(Content revision data)
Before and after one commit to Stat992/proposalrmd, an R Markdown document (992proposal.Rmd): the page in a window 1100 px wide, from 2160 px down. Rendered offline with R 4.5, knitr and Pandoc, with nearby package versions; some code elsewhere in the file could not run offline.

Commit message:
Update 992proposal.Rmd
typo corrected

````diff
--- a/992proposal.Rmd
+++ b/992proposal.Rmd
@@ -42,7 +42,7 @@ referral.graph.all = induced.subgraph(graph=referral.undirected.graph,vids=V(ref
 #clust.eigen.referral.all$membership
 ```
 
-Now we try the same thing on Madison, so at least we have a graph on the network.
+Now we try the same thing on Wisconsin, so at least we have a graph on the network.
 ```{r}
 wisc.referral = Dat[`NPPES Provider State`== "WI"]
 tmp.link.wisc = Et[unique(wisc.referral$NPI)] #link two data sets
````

...

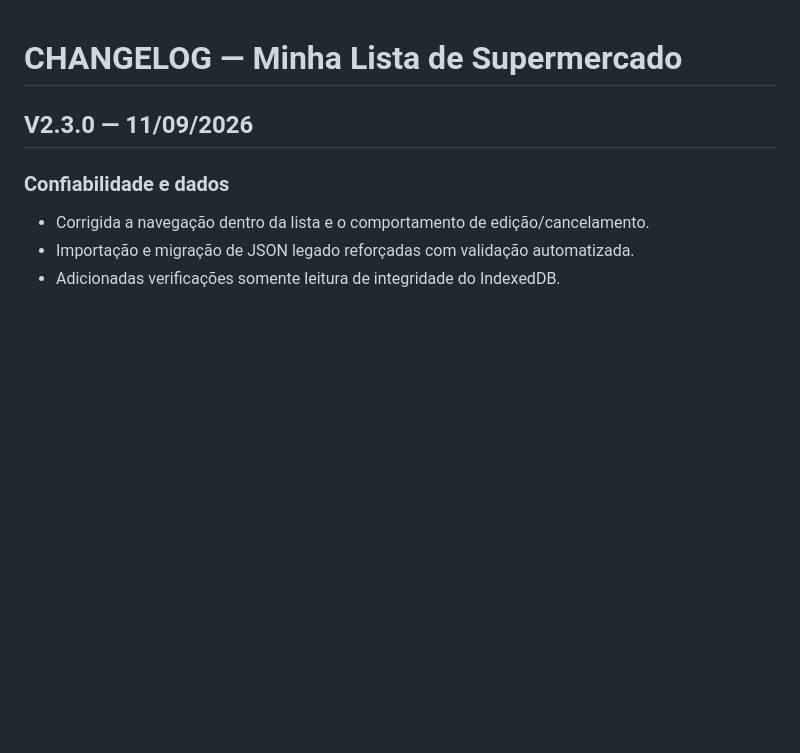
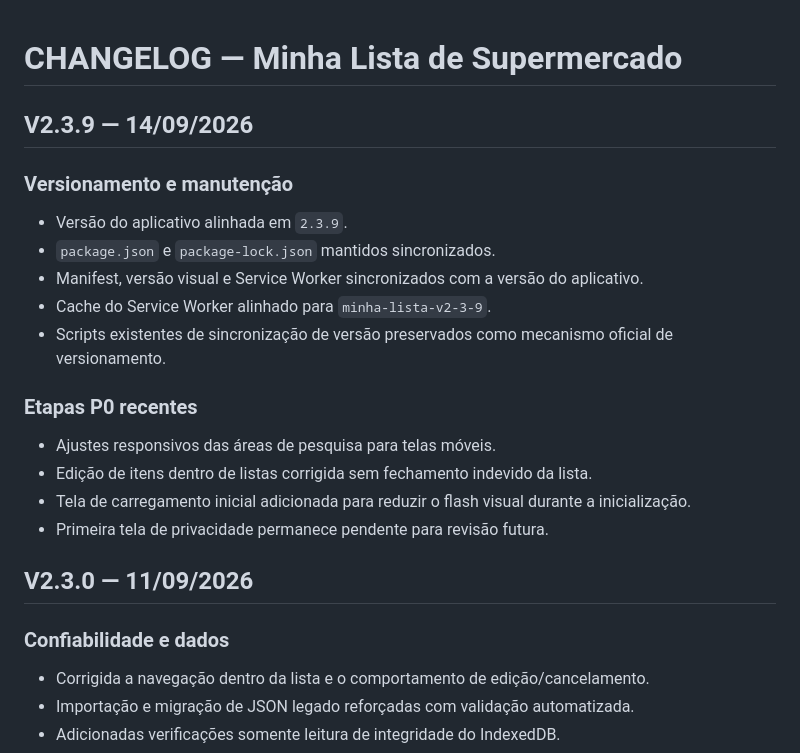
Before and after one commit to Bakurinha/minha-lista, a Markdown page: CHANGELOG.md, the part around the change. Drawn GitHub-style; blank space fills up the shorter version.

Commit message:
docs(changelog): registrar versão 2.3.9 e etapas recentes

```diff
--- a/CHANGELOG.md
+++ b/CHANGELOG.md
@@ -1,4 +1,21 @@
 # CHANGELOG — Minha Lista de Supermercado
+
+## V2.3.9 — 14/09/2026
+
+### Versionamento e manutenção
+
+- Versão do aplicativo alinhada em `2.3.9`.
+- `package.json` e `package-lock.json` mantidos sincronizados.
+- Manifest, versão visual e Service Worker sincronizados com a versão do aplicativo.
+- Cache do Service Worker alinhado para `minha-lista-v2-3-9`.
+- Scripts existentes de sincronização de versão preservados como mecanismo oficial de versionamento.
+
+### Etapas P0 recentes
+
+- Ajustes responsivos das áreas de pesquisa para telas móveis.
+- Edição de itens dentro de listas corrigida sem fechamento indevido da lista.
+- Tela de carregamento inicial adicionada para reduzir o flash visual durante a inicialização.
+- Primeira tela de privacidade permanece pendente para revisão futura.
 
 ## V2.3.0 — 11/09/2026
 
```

What is needed =
Which lines above hold the string "sincronizados"? Show each of them.

Answer space =
+- `package.json` e `package-lock.json` mantidos sincronizados.
+- Manifest, versão visual e Service Worker sincronizados com a versão do aplicativo.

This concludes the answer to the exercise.